I shared the blog post with some friends I’d known from Eureka. One who still lives there, Anna, decided to take her kids on a field trip to the mall and sent me some photos. What she found was, as you’ll see, a mall that isn’t ailing, so much as in hospice at this point. For those of us who once knew the mall intimately, but haven’t been back to Eureka in a while, the changes are… stark.

Below, I’ll share what she described as “Anna’s editorial you didn’t ask for,” as well as her photos. For perspective, the photos below were taken at around noon on Saturday, September 10th. (You can click on the photos to see them full size.)

Eureka is what you make of it, as is every city.
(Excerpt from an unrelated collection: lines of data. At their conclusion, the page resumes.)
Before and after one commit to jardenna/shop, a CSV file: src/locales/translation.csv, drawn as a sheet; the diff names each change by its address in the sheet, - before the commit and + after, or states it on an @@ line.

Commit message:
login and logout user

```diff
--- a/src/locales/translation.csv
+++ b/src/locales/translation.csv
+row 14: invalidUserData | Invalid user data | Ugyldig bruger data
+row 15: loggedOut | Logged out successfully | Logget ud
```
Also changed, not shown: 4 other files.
I never thought I’d be raising my kids in Eureka, yet here I am. The mall isn’t really on our radar anymore, it’s not a place to hang out and just shop. In fact, there isn’t a place for that at all here. My kids’ childhood memories will be drastically different than mine. We have our group of friends and just rotate houses to hang at every weekend, instead of going to the mall.

We went to the Concord mall a few weeks ago and it was packed, and there were so many shops it was amazing for back to school clothes. It’s just a different lifestyle.

Bayshore Mall Map - September 2022

A map of the mall as it is as of September 2022. The food court, which serves as the main entrance of the mall, is located between Ulta and Boot Barn.


What was once the food court is now… a court. There are now only 4 dining options to choose from: unbranded Chinese, Japanese, Mexican, and fruit options. For perspective, Burger King used to be at the far left. I can remember when this space seemed to be stuffed with  tables. But when there are only 4 places to buy food, I guess there’s not much eating to be done.


One of the 4 remaining food options. Sbarro used to be located here.



What you see when you walk from the food court into the center of the mall, where the two wings split off. It feels a bit like John Candy should be standing here, saying, “Sorry, folks, park’s closed. The moose out front should have told you.”

Below is the righthand side of the mall, now anchored by Walmart. One side of the wing has stores, but the other side is largely unoccupied.

Yes, there is now a DMV office in the mall. It’s generally not regarded as a good sign when a mall has a DMV office.


And, finally, the lefthand side of the mall, which houses a military recruitment office, a Planet Fitness, and… not much else. Anna mentioned that this part of the mall is dark, quiet, and echoey.

Looking at the photos, what comes to mind is Monty Python’s dead parrot sketch: “E’s off the twig! ‘E’s kicked the bucket, ‘e’s shuffled off ‘is mortal coil, run down the curtain and joined the bleedin’ choir invisible!! THIS IS AN EX-MALL!!”